Seven schools underwent an energy audit, evaluating the existing situation through measurement and simulation and looking to possible retrofit measures and their economic feasibility with the energy performance tool (EPB) as an instrument. The results are troubling. The seven schools audited are all problem buildings: hardly any insulation, windows quite air leaky, central heating systems poorly designed and no usage of an on purpose installed ventilation system.
In the following, measurements of CO2 levels in seven classrooms in four schools are reported. Measurements were taken for approximately one week in each classroom during the heating season and the time-varying ventilation rates estimated. The results of the experiments show CO2 concentrations which are far beyond the guideline value of 1000 ppm (the average concentration during the occupied period was 1957 ppm). In some classrooms the level exceeded the range of the detector (4000ppm).
This paper summarizes baseline results from the U.S. Environmental Protection Agency's (EPA) school demonstration studies.

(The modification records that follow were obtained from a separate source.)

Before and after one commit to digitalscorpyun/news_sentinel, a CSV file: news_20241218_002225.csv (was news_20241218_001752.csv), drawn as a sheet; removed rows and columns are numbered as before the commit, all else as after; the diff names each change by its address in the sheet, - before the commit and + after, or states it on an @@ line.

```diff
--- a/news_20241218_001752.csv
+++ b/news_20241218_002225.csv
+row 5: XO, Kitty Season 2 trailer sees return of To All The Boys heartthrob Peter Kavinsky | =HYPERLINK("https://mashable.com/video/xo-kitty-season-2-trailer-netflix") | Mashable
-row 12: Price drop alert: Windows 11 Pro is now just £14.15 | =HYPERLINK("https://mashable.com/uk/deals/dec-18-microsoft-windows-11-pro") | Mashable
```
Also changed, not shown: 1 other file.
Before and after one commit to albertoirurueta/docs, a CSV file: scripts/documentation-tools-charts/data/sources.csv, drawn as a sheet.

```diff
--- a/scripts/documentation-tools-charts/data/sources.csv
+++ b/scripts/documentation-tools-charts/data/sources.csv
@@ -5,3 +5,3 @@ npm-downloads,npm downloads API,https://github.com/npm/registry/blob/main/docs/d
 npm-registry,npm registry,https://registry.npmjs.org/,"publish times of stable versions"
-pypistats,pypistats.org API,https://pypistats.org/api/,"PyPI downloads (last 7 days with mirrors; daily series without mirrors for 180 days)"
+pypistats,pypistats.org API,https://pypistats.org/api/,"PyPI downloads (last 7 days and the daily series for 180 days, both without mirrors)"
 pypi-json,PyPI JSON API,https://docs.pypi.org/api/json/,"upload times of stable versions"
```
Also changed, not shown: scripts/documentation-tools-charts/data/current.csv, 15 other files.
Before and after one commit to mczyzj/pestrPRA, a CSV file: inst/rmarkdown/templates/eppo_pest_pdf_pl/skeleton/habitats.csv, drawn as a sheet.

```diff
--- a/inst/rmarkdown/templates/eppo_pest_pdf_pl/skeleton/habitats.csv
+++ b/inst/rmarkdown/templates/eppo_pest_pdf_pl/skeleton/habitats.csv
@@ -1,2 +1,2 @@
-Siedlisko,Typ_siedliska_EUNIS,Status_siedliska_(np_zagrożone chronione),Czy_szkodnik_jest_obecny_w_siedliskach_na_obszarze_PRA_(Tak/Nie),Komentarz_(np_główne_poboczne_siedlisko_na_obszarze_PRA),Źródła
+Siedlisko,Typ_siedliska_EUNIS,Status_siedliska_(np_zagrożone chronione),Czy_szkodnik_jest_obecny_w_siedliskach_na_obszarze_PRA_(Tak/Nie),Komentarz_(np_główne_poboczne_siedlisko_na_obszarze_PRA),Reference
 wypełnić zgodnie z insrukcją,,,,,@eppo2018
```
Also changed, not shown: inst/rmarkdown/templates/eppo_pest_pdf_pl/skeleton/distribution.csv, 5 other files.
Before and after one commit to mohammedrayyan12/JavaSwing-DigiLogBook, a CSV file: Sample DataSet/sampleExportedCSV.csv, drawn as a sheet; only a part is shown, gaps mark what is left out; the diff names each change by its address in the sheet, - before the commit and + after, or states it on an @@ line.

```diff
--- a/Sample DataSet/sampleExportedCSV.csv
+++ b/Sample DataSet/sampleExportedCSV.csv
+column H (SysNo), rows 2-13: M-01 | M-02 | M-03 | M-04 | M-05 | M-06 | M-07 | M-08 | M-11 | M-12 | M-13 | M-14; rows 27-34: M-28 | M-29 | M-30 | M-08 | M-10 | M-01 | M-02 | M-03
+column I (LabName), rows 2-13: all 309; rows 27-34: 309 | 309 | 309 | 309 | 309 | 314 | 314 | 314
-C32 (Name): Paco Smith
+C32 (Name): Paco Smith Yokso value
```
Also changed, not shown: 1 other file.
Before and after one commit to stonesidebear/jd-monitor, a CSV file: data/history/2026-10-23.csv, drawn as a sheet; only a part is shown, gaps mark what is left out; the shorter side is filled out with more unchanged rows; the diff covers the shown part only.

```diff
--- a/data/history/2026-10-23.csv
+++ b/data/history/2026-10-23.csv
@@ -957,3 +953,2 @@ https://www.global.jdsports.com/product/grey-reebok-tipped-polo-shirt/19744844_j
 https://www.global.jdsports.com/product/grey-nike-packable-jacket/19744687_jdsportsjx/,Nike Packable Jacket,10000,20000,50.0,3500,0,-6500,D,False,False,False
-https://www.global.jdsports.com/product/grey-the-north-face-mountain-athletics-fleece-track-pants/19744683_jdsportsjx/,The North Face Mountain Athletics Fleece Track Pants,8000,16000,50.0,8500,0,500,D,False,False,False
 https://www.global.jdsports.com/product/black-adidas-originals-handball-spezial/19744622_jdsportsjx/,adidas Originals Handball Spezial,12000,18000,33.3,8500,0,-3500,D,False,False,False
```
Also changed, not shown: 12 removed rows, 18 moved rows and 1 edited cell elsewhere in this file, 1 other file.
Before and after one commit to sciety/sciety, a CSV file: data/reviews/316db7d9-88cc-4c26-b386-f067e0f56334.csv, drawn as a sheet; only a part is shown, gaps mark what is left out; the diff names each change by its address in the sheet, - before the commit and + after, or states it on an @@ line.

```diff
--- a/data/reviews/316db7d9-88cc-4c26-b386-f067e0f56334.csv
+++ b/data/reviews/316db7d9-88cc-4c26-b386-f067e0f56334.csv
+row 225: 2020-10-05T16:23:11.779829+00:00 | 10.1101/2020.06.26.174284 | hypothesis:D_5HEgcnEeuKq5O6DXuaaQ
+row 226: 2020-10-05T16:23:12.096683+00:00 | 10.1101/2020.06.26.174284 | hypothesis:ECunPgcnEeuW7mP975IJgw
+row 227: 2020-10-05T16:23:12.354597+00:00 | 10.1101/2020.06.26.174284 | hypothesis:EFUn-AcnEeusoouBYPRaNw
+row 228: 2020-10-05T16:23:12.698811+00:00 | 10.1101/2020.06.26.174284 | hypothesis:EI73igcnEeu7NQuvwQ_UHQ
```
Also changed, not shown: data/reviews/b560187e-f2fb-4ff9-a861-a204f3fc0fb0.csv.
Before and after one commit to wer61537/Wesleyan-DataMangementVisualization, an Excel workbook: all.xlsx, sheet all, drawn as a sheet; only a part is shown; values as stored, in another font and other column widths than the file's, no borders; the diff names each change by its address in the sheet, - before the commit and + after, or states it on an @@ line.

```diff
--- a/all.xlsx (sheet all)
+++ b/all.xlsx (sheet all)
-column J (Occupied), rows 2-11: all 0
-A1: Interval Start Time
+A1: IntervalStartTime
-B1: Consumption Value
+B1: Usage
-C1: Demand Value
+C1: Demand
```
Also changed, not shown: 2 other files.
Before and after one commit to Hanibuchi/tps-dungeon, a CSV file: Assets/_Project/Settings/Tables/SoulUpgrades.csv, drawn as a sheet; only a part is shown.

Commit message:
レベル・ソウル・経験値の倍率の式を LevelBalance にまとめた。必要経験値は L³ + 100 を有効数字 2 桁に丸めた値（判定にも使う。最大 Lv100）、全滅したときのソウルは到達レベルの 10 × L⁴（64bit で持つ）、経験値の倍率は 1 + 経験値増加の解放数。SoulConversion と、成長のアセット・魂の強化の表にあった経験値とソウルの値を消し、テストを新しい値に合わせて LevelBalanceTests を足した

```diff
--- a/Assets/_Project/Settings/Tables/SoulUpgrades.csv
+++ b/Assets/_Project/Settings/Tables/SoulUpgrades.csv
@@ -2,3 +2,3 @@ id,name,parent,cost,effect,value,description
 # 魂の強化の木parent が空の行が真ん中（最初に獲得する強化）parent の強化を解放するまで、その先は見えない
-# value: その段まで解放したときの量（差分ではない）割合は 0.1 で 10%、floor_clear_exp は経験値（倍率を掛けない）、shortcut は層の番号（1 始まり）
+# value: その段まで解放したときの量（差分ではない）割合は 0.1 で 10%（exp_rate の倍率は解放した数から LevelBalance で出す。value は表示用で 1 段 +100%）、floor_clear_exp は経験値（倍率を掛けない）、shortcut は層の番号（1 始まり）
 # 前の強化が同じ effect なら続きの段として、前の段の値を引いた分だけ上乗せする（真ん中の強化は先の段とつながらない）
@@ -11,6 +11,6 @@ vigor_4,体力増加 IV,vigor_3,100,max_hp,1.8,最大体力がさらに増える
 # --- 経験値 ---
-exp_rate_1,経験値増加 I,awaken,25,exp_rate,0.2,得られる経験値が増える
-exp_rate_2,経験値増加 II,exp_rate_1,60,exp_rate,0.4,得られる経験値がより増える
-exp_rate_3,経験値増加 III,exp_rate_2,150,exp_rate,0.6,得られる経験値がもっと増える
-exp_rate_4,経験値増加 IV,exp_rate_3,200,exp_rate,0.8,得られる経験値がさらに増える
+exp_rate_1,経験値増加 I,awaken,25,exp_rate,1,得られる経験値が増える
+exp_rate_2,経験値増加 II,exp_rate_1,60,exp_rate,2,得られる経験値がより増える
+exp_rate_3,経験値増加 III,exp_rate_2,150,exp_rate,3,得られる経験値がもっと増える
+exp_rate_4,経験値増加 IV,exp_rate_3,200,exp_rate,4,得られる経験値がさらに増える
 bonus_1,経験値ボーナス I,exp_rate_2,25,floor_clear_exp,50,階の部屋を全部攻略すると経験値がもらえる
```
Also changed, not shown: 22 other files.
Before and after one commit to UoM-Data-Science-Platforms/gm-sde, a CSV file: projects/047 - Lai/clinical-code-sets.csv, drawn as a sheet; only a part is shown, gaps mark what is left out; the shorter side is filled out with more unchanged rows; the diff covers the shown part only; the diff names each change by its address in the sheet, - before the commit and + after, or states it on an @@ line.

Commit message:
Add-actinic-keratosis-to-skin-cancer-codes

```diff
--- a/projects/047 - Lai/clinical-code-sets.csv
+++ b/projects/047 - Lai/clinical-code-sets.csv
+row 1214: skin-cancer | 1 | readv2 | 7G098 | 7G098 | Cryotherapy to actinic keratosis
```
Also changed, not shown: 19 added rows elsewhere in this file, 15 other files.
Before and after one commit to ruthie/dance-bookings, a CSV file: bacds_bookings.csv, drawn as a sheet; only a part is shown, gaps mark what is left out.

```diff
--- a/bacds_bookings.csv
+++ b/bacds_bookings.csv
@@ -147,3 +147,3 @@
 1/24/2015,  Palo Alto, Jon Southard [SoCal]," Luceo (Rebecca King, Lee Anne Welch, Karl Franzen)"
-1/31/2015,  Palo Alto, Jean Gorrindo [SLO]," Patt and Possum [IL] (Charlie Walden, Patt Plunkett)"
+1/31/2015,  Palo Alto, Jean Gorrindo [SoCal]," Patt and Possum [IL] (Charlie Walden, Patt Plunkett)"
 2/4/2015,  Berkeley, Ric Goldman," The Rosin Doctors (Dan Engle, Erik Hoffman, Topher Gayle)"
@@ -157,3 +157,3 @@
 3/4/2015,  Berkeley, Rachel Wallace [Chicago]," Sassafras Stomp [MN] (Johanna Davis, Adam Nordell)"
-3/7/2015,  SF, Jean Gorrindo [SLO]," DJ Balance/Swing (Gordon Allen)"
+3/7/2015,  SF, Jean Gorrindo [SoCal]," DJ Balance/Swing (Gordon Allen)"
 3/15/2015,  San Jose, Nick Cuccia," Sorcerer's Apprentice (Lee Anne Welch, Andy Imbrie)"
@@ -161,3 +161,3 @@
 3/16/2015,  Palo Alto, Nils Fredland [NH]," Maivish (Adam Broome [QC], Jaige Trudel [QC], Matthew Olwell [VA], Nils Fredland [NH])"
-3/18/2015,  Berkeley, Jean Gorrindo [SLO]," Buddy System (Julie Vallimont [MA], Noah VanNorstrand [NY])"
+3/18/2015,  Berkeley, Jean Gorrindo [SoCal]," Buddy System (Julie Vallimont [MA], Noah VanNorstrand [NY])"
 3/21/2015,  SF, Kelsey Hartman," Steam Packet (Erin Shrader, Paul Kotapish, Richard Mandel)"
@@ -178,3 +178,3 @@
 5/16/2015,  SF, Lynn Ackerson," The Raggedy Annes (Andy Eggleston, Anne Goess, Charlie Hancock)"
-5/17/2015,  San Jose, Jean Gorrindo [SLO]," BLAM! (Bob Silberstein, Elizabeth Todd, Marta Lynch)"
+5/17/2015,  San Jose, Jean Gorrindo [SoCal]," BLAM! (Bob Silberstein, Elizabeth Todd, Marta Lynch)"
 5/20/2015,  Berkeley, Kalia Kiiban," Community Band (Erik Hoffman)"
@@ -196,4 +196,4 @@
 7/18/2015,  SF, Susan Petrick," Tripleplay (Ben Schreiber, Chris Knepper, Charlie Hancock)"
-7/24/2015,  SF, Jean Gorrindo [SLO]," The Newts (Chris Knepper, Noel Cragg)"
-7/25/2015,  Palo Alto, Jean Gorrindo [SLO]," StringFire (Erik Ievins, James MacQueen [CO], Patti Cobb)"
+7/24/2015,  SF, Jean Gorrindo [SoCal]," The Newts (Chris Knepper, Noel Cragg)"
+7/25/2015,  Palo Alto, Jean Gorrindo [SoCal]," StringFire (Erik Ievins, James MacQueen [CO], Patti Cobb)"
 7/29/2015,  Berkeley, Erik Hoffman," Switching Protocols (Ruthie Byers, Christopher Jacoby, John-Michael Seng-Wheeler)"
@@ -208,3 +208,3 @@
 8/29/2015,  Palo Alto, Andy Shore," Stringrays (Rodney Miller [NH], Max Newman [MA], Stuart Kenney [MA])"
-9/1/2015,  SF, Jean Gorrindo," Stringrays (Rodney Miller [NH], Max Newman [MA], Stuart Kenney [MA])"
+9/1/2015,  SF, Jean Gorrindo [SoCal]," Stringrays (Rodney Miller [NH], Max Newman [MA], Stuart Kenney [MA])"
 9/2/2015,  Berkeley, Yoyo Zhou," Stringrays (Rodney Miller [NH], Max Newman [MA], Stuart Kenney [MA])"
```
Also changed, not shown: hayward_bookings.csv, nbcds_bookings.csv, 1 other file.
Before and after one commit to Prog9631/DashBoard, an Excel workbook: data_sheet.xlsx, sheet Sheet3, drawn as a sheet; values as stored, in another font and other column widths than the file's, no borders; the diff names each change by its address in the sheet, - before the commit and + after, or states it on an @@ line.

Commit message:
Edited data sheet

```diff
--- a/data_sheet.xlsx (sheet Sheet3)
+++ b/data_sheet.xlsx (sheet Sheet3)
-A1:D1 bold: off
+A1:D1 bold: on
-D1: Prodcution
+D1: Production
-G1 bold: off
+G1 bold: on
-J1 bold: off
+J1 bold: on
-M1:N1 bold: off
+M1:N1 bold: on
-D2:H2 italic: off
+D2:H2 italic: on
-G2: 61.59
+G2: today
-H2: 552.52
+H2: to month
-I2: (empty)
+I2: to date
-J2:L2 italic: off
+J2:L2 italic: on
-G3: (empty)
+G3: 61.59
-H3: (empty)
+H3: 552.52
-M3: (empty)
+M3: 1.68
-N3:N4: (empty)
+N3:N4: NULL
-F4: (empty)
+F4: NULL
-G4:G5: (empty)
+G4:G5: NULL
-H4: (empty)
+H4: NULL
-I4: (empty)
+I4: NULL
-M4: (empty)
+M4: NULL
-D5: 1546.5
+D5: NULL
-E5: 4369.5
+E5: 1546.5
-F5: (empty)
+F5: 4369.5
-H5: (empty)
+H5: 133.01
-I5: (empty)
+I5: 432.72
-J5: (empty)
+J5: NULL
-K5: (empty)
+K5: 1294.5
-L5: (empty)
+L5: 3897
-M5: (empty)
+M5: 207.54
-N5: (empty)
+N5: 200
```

Indoor pollutants of concern were formaldehyde, sum of targeted volatile organic compounds o:VOC), carbon monoxide (CO), particulate matter less than 2.5 microns (PM2.5), particulate matter less than 10 microns (PM10), and bioaerosols (bacteria, fungi, and thermophiles). The five schools presented here had no significant indoor air quality problems. Locations of these schools were distributed throughout various climate zones in the United States.
The aim was to develop a simple dynamic model for predicting air exchange caused by short time single-sided ventilation and necessary window opening time in classrooms. Tracer gas measurements have been made in a full-scale room. The comparison indicates that the model can be used when rough estimates of air exchange are of interest.
The association of moisture damages of school buildings with microbial indoor air quality and health status of school children was studied. To determine the association the school buildings (N=32) were divided into the moisture damaged (index) and non-damaged (reference) schools according to technical inspection data. Children's health surveys were made by questionnaires. Microbes were determined from indoor air of school buildings using a six-stage impactor. Children in the index schools reported more respiratory symptoms compared to children in the reference schools.
The aim of the study was to follow changes in allergens and airborne particles in the indoor environment during the first year in a newly started school. The building is from the sixties and was refurbished during the summer to be made suitable as a school. New internal walls and some new flooring were installed, and walls and ceilings were redecorated. Most of the furniture, textiles and lamps are new. Samples for allergen determination were collected by sampling settled dust with a vacuum cleaner. Airborne allergens were collected by a newly developed method involving an ionisator.